WHAT THE EXERCISE ASKS => In the entries below, some lines contain "cells"; work out how many and answer with the figure only.

-=-=-

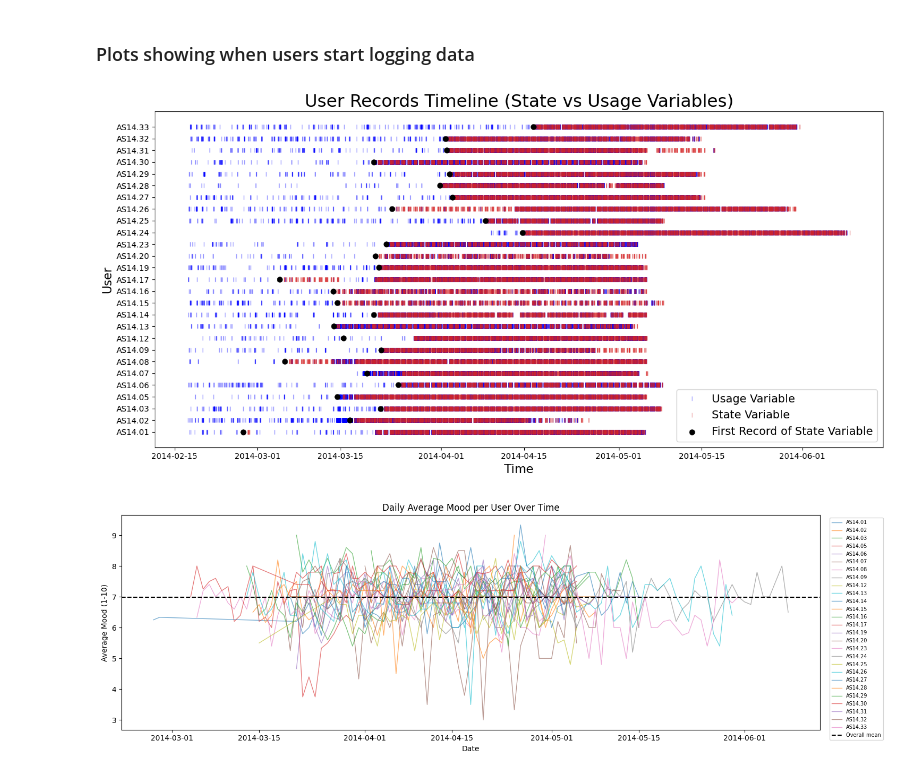
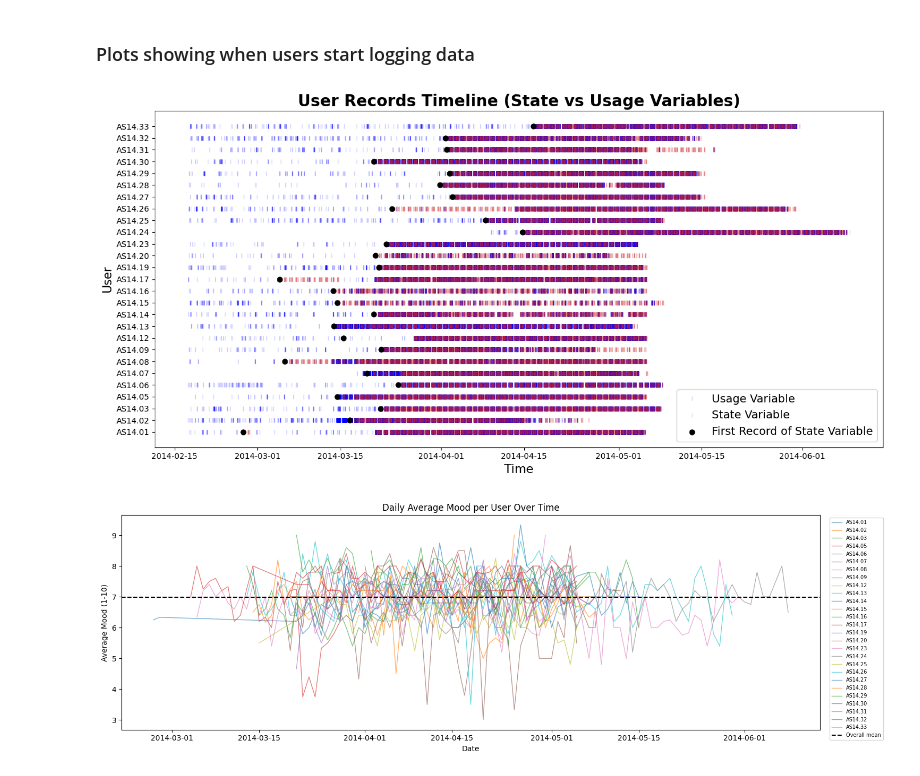
Before and after one commit to rozaneuroza/DataMiningProject, a Jupyter notebook: EDA.ipynb, the cells around one changed output. Drawn from its saved outputs; the diff is of its cells as text; code cells hidden in the pictures.

```diff
--- a/EDA.ipynb
+++ b/EDA.ipynb
@@ -54,7 +54,7 @@ n = len(variables)
 
 # Plot
 
-cols = 4
+cols = 5
 rows = math.ceil(n/cols)
 
 fig, axes = plt.subplots(rows, cols, figsize = (18, 4*rows))
@@ -66,7 +66,7 @@ for i, var in enumerate(variables):
     daily = raw.groupby(pd.Grouper(key="time", freq="D"))["value"].mean()
 
     axes[i].scatter(daily.index, daily.values, s=10)
-    axes[i].set_title(var)
+    axes[i].set_title(var, fontsize=20)
     axes[i].tick_params(axis='x', rotation=45)
 
 for j in range(i+1, len(axes)):
@@ -194,37 +194,37 @@ for uid, g in df.groupby("id"):
         g_non["time"],
         [y[uid]]*len(g_non),
         "|",
         color="blue",
-        alpha=0.4,
+        alpha=0.2,
         markersize=6
     )
 
     # state ticks
     g_state = g[g["variable"].isin(STATE_VARS)]
     plt.plot(
         g_state["time"],
         [y[uid]]*len(g_state),
         "|",
         color="tab:red",
-        alpha=0.4,
+        alpha=0.2,
         markersize=6
     )
 
     # first state marker (optional, keep/remove as you like)
     if uid in first_state:
         plt.scatter(first_state[uid], y[uid],
                     color="black", s=40, zorder=3)
 
 plt.yticks(list(y.values()), list(y.keys()))
-plt.title("User Records Timeline (State vs Usage Variables)", fontsize=22)
+plt.title("User Records Timeline (State vs Usage Variables)", fontsize=20, fontweight='bold')
 plt.xlabel("Time", fontsize=15)
 plt.ylabel("User", fontsize=15)
 plt.legend(["Usage Variable", "State Variable", "First Record of State Variable"], loc="lower right", fontsize=14)
 
 plt.tight_layout()
 plt.show()
 # %% [output]
-[figure, old version]
+[figure, new version]
 # %%
 # Mood over time per user
 mood_df = df[df['variable'] == 'mood'].copy()
```
Also changed, not shown: parts of 1 cell of this notebook, 11 other files.
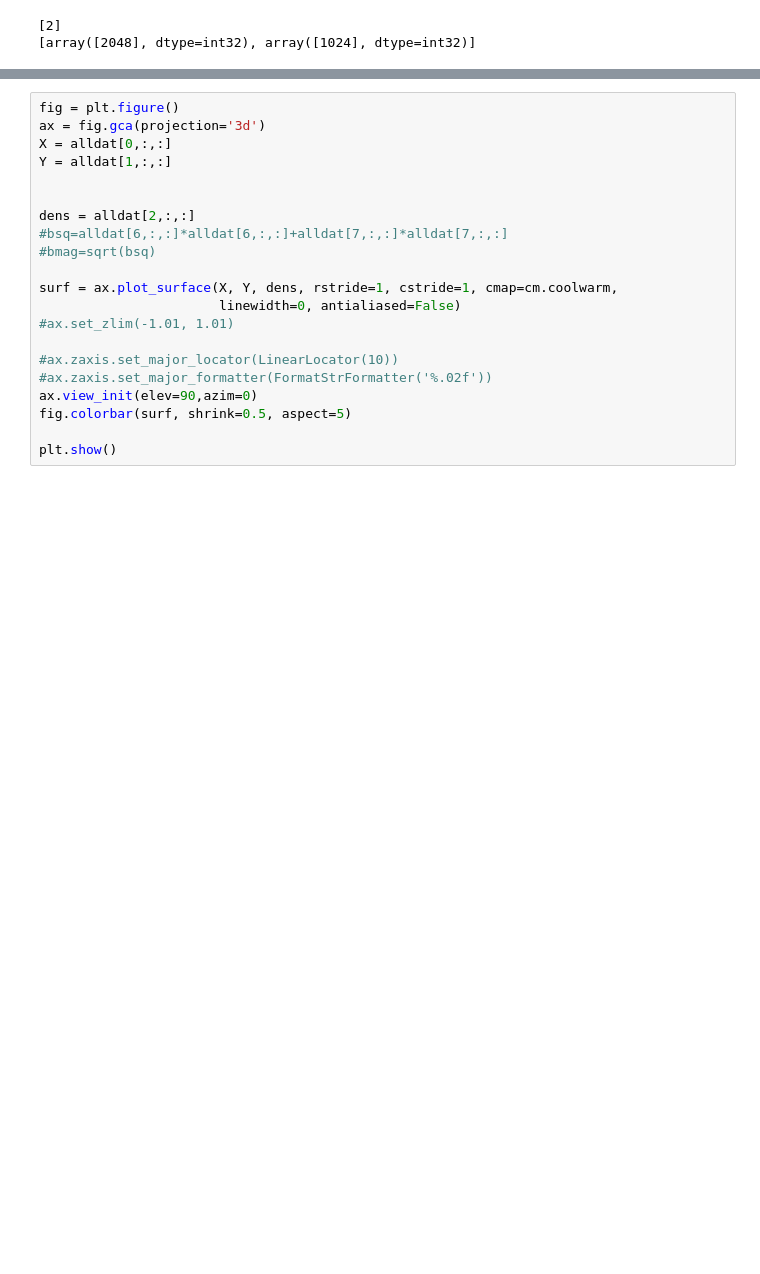
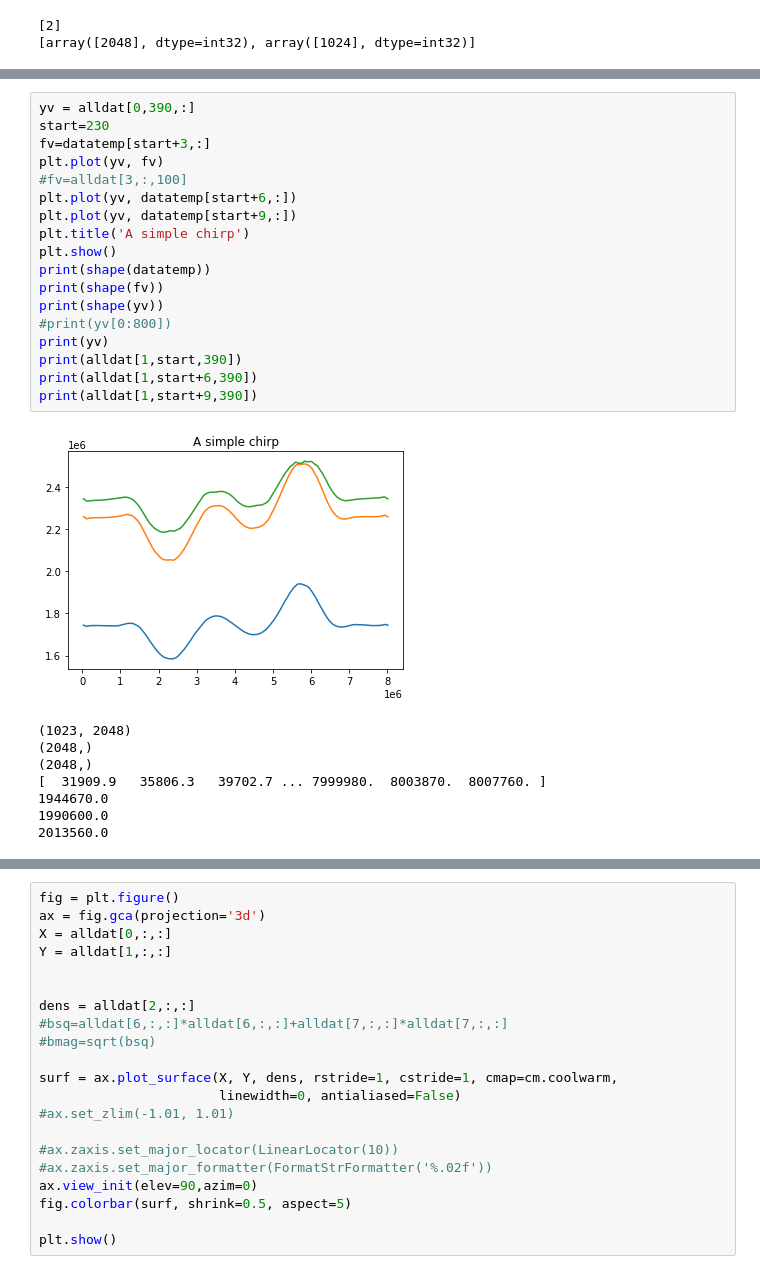
Before and after one commit to mikeg64/smaug_jet, a Jupyter notebook: python/smaug2d_surf_jet_hydro2.ipynb, the cells around one changed output, grey strips where cells are left out. Saved outputs shown, nothing was run; the diff lists cells and outputs as text; blank space fills up the shorter version.

```diff
--- a/python/smaug2d_surf_jet_hydro2.ipynb
+++ b/python/smaug2d_surf_jet_hydro2.ipynb
@@ -130,3 +154,30 @@ plt.show()
+# %%
+yv = alldat[0,390,:]
+start=230
+fv=datatemp[start+3,:]
+plt.plot(yv, fv)
+#fv=alldat[3,:,100]
+plt.plot(yv, datatemp[start+6,:])
+plt.plot(yv, datatemp[start+9,:])
+plt.title('A simple chirp')
+plt.show()
+print(shape(datatemp))
+print(shape(fv))
+print(shape(yv))
+#print(yv[0:800])
+print(yv)
+print(alldat[1,start,390])
+print(alldat[1,start+6,390])
+print(alldat[1,start+9,390])
+# %% [output]
+[figure, added]
+(1023, 2048)
+(2048,)
+(2048,)
+[  31909.9   35806.3   39702.7 ... 7999980.  8003870.  8007760. ]
+1944670.0
+1990600.0
+2013560.0
 # %%
 yv = alldat[1,:,5]
 fv=alldat[3,:,5]
```
Also changed, not shown: parts of 8 cells of this notebook, 7 other files.
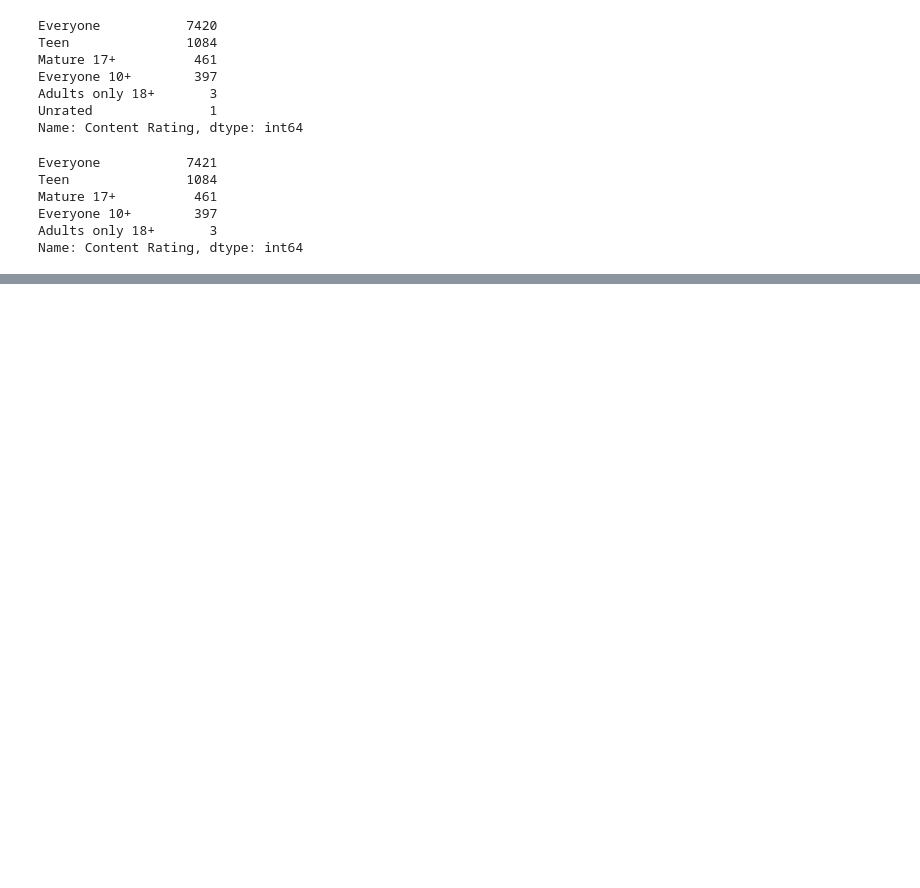
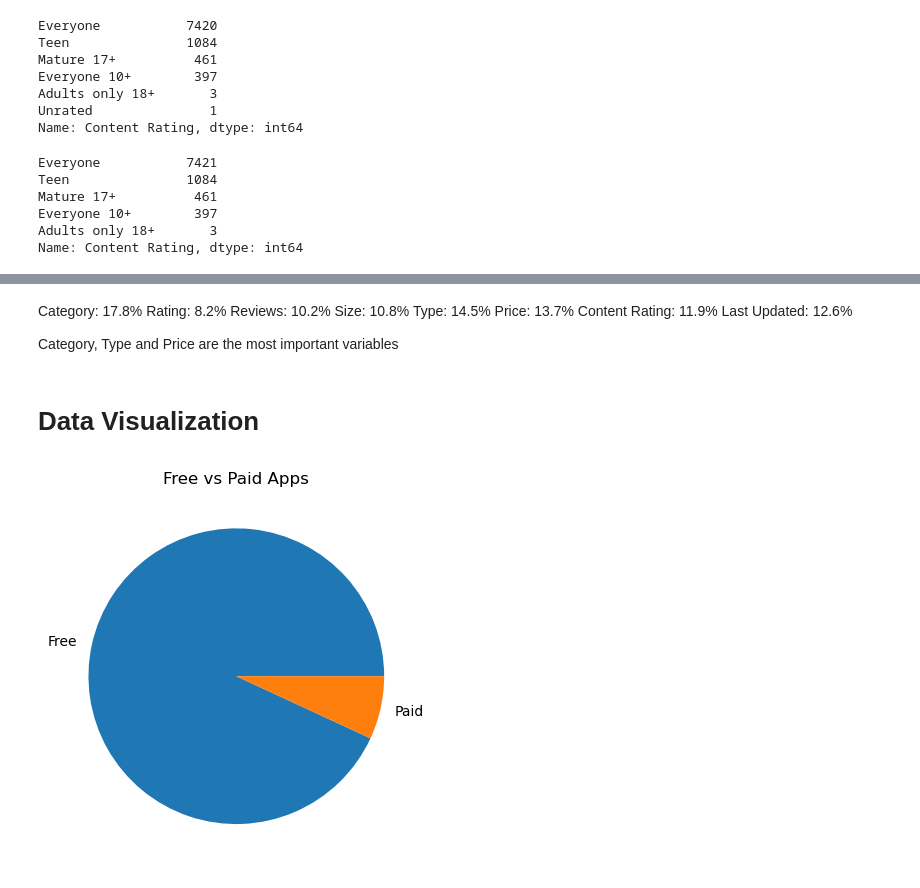
Before and after one commit to LYS312/TheAnalysts, a Jupyter notebook: TheAnalysts/TheAnalysts.ipynb, the cells around one changed output, grey strips where cells are left out. Cells and saved outputs as stored; diff of their text form; code cells hidden in the pictures; blank space fills up the shorter version.

Commit message:
visual-data01

```diff
--- a/TheAnalysts/TheAnalysts.ipynb
+++ b/TheAnalysts/TheAnalysts.ipynb
@@ -596,3 +546,7 @@ Mature 17+          461
 Everyone 10+        397
 Adults only 18+       3
 Name: Content Rating, dtype: int64
+# %%
+newClass1 = pd.Categorical(df['Content Rating'], ordered=True)
+newClass1 = newClass1.rename_categories(['1.0', '2.0','3.0','4.0','5.0'])
+newClass1.describe()
@@ -598,0 +561,2 @@ Name: Content Rating, dtype: int64
+# %%
+df['Content Rating'] = newClass1
@@ -598,0 +583,4 @@ Name: Content Rating, dtype: int64
+# %%
+newClass2 = pd.Categorical(df['Category'], ordered=True)
+newClass2 = newClass2.rename_categories(['1.0', '2.0','3.0','4.0','5.0','6.0','7.0','8.0','9.0','10.0','11.0', '12.0','13.0', '14.0', '15.0', '16.0', '17.0', '18.0', '19.0', '20.0','21.0','22.0','23.0','24.0','25.0', '26.0','27.0','28.0','29.0','30.0','31.0','32.0','33.0'])
+newClass2.describe()
@@ -598,0 +606,2 @@ Name: Content Rating, dtype: int64
+# %%
+df['Category'] = newClass2
@@ -598,0 +871,11 @@ Name: Content Rating, dtype: int64
+# %% [markdown]
+Category: 17.8%
+Rating: 8.2%
+Reviews: 10.2%
+Size: 10.8%
+Type: 14.5%
+Price: 13.7%
+Content Rating: 11.9%
+Last Updated: 12.6%
+
+Category, Type and Price are the most important variables
@@ -598,0 +891,13 @@ Name: Content Rating, dtype: int64
+# %% [markdown]
+# Data Visualization
+# %%
+# Count the number of free and paid apps
+free_apps = df[df['Type']==1].shape[0]
+paid_apps = df[df['Type']==0].shape[0]
+
+# Create a pie chart of free vs paid apps
+plt.pie([free_apps, paid_apps], labels=['Free', 'Paid'])
+plt.title('Free vs Paid Apps')
+plt.show()
+# %% [output]
+[figure, added]
```
Also changed, not shown: parts of 37 cells of this notebook.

-=-=-

SOLUTION => 5